Anyway, let’s move on from that! In honor of 50 years of James Bond, here are several Bond Girl .gifs. No Michelle Yeoh, though. For shame!

I have no iPod songs this week, because this is already quite late and it takes a while to track down all the links. I’m late with this this week for a few reasons. First: on Wednesday I met Layne, who comments here occasionally and was a long-time reader of my old, personal blog. He was in town from Winnipeg, so I met him and we had lunch. I probably talked way too much (I tend to do that, in case you hadn’t figured it out yet), but I, at least, had a very cool time (I won’t speak for him). Then my daughter came home from school early, so I had to take care of her. Then, yesterday (Thursday), she had a doctor’s appointment downtown, so that took a while. Then, today (Friday), she had another doctor’s appointment (my daughter has a lot of doctor’s appointments), and I like to eat lunch with my wife on Friday (she takes the day off), so basically, real life kept intruding on my writing. I was joking around with my wife earlier today that I was letting down my readers, but she was unimpressed. She’s so cruel!!!! So this is late. Sorry!

However, I can still fire up some Totally Random Lyrics! I forgot them last week, and no one got the ones from two weeks ago – they were from “Powderworks” by Midnight Oil. Let’s check out some cheery ones, shall we?

“And I picked on the whims of a thousand or more,
Still pursuing the path that’s been buried for years,
All the dead wood from jungles and cities on fire,
Can’t replace or relate, can’t release or repair,
Take my hand and I’ll show you what was and will be.”
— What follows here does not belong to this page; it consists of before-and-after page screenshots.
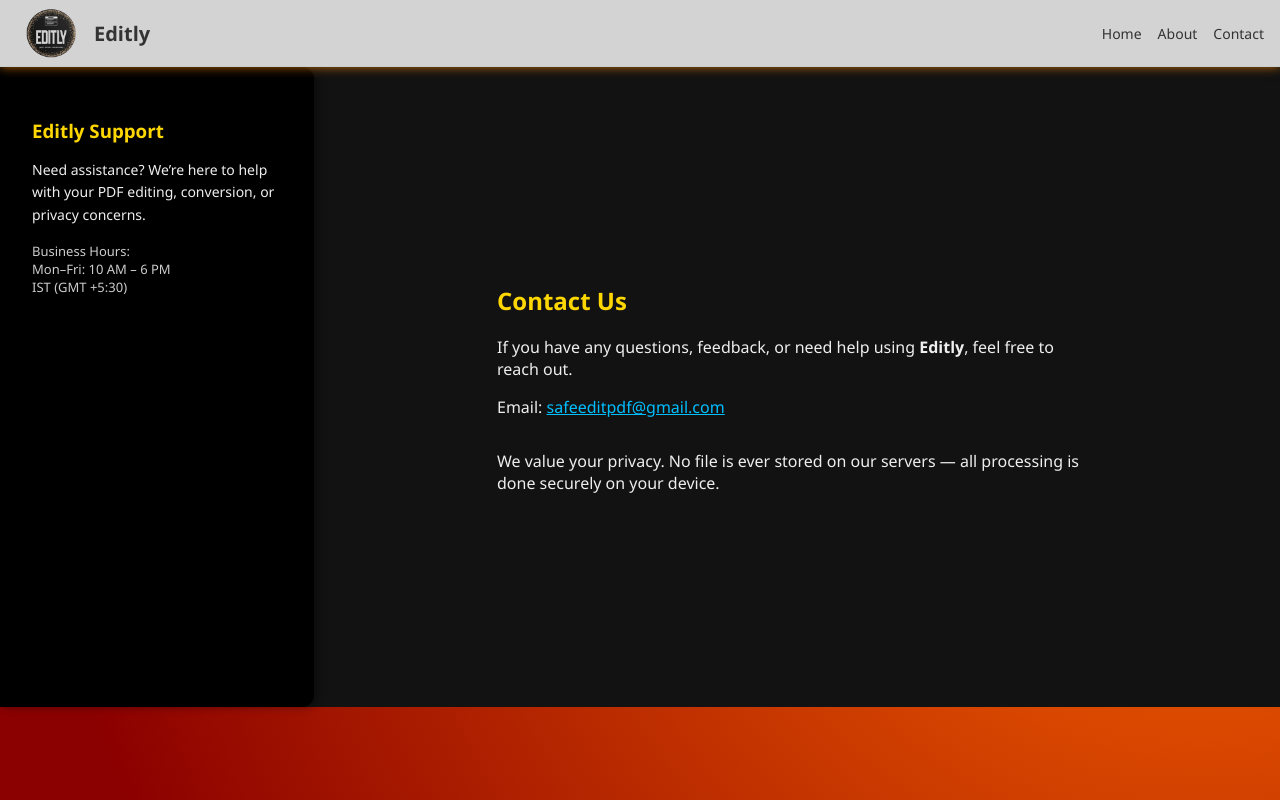
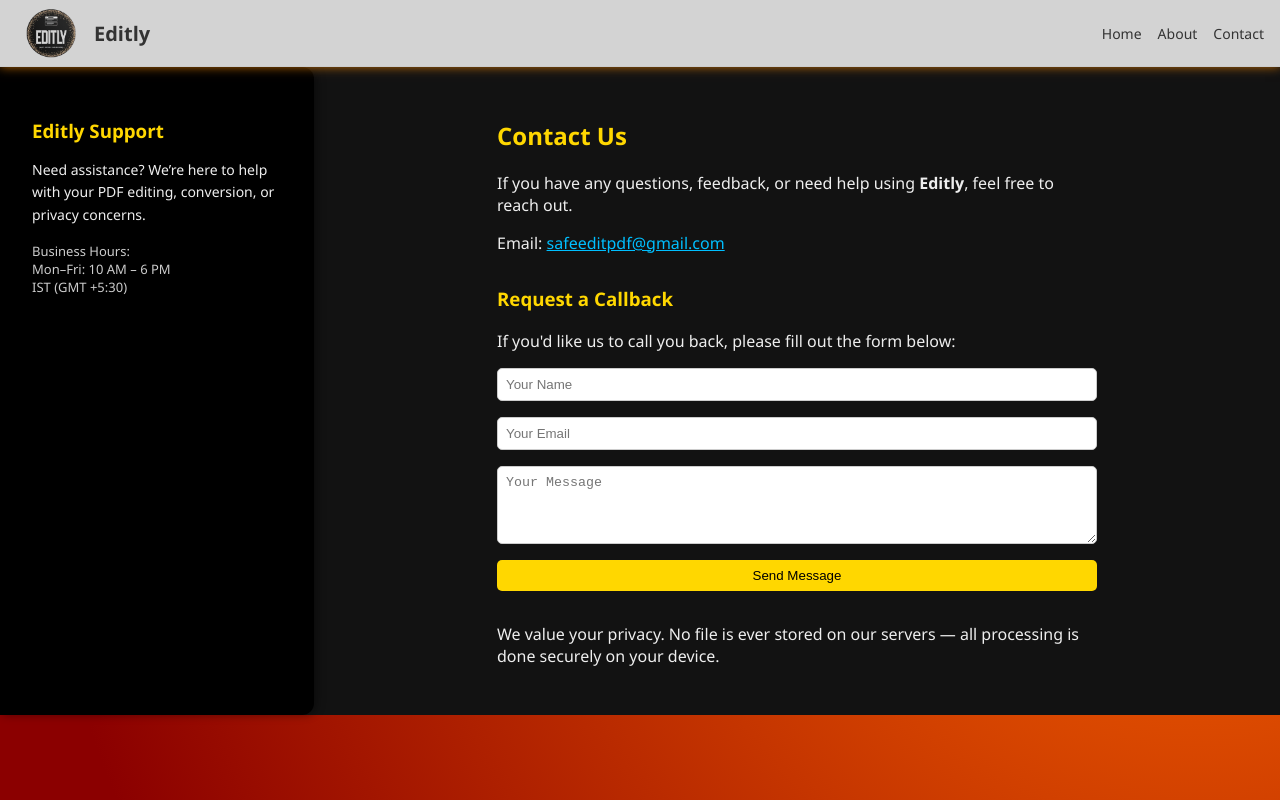
Before and after one commit to Safeedit/editly, a React (Create React App) app: page /contact in a window 1280 px wide. Built offline with nearby package versions, Linux system fonts and the light colour scheme.

Commit message:
Update Contact.jsx

```diff
--- a/src/components/Contact.jsx
+++ b/src/components/Contact.jsx
@@ -1,6 +1,19 @@
-import React from "react";
+import React, { useState } from "react";
 
 function Contact() {
+  const [name, setName] = useState("");
+  const [email, setEmail] = useState("");
+  const [message, setMessage] = useState("");
+
+  const handleSubmit = (e) => {
+    e.preventDefault();
+    // Here you would typically handle form submission, e.g., send an email
+    alert(`Thank you, ${name}! Your message has been sent.`);
+    setName("");
+    setEmail("");
+    setMessage("");
+  };
+
   return (
     <div style={{ display: "flex", minHeight: "80vh", backgroundColor: "#121212", color: "#eee" }}>
 
@@ -31,6 +44,39 @@
           If you have any questions, feedback, or need help using <strong>Editly</strong>, feel free to reach out.
         </p>
         <p>Email: <a href="mailto:safeeditpdf@gmail.com" style={{ color: "#00bfff" }}>safeeditpdf@gmail.com</a></p>
+
+        <h3 style={{ marginTop: "2rem", color: "#ffd700" }}>Request a Callback</h3>
+        <p>If you'd like us to call you back, please fill out the form below:</p>
+        <form onSubmit={handleSubmit} style={{ display: "flex", flexDirection: "column" }}>
+          <input
+            type="text"
+            placeholder="Your Name"
+            value={name}
+            onChange={(e) => setName(e.target.value)}
+            required
+            style={{ marginBottom: "1rem", padding: "0.5rem", borderRadius: "5px", border: "1px solid #ccc" }}
+          />
+          <input
+            type="email"
+            placeholder="Your Email"
+            value={email}
+            onChange={(e) => setEmail(e.target.value)}
+            required
+            style={{ marginBottom: "1rem", padding: "0.5rem", borderRadius: "5px", border: "1px solid #ccc" }}
+          />
+          <textarea
+            placeholder="Your Message"
+            value={message}
+            onChange={(e) => setMessage(e.target.value)}
+            required
+            rows="4"
+            style={{ marginBottom: "1rem", padding: "0.5rem", borderRadius: "5px", border: "1px solid #ccc" }}
+          />
+          <button type="submit" style={{ padding: "0.5rem", backgroundColor: "#ffd700", color: "#000", border: "none", borderRadius: "5px", cursor: "pointer" }}>
+            Send Message
+          </button>
+        </form>
+
         <p style={{ marginTop: "2rem" }}>
           We value your privacy. No file is ever stored on our servers — all processing is done securely on your device.
         </p>
```
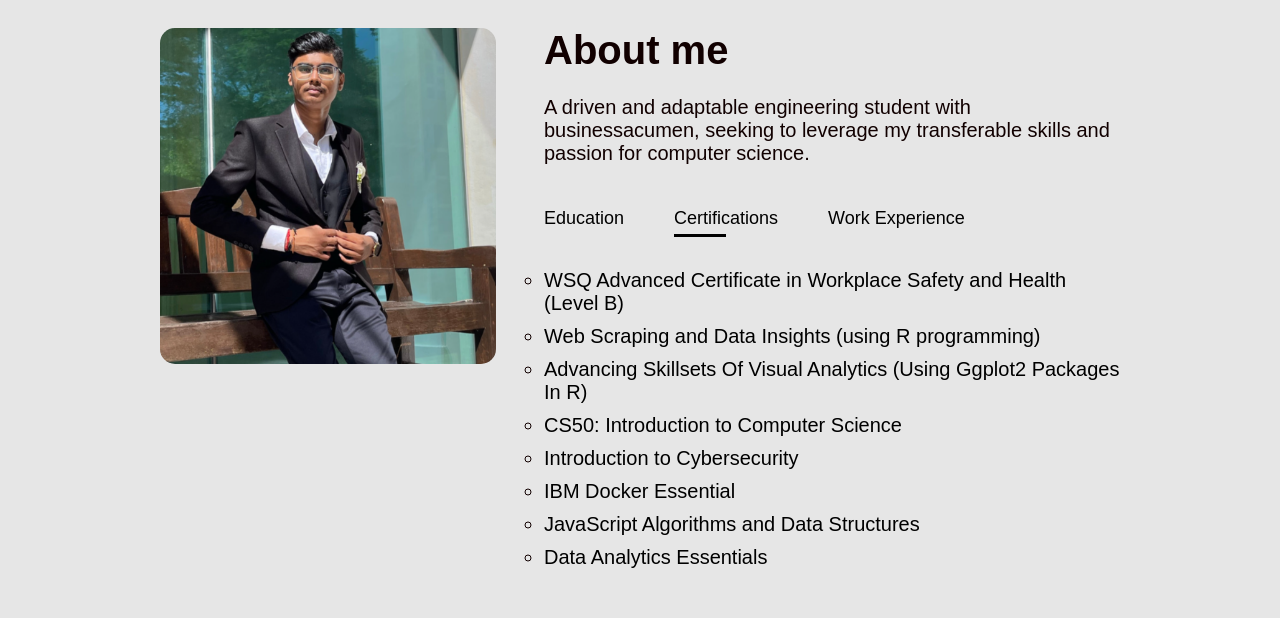
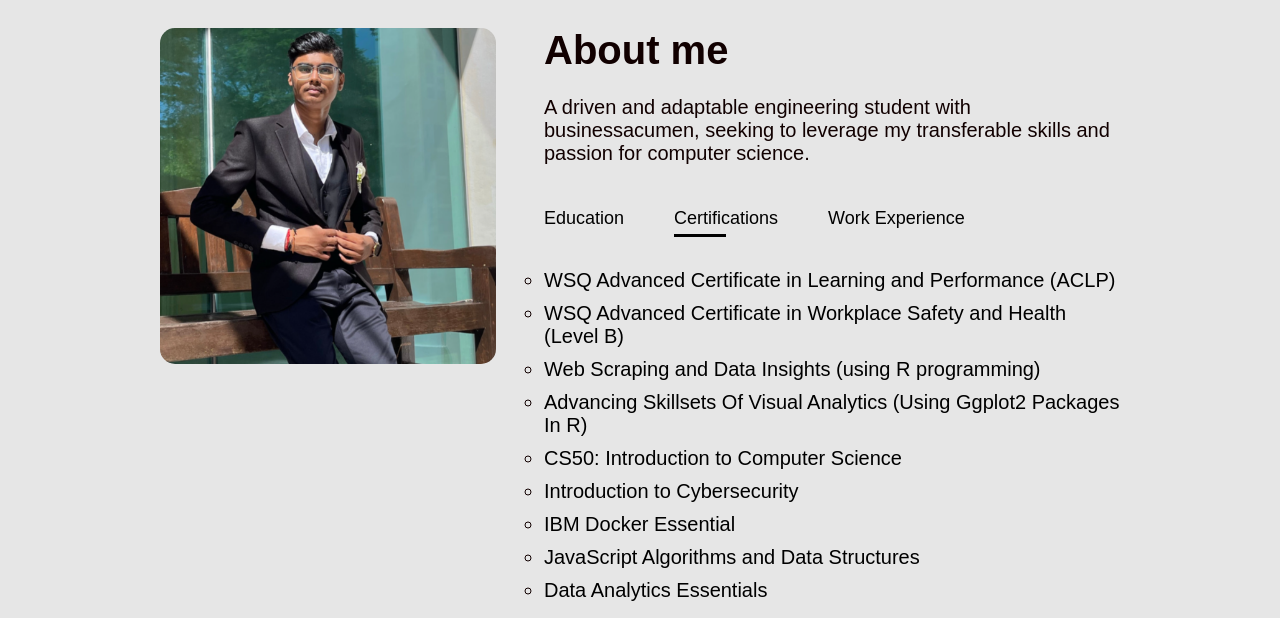
Before and after one commit to kamesh-raj1129/Portfolio, a plain HTML site: page index.html in a window 1280 px wide. Both pictures are taken after a click on the element "Certifications". Shown: the part 822-1440 px from the top of the page. Drawn offline with Linux system fonts and the light colour scheme; a small style sheet from the web is missing.

Commit message:
Add ACLP index.html

```diff
--- a/index.html
+++ b/index.html
@@ -56,6 +56,7 @@
 
         <div class="tab-contents" id="Certifications">
         <ul>
+                <li><span>WSQ Advanced Certificate in Learning and Performance (ACLP)</span><BR></li>
                 <li><span>WSQ Advanced Certificate in Workplace Safety and Health (Level B)</span><BR></li>
                 <li><span>Web Scraping and Data Insights (using R programming)</span><BR></li>
                 <li><span>Advancing Skillsets Of Visual Analytics (Using Ggplot2 Packages In R)</span><BR></li>
```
I’ll give you a hint: I don’t like this band. Oh, I may have just given it away!!!!

Have a wonderful weekend, everyone. Be excellent to each other!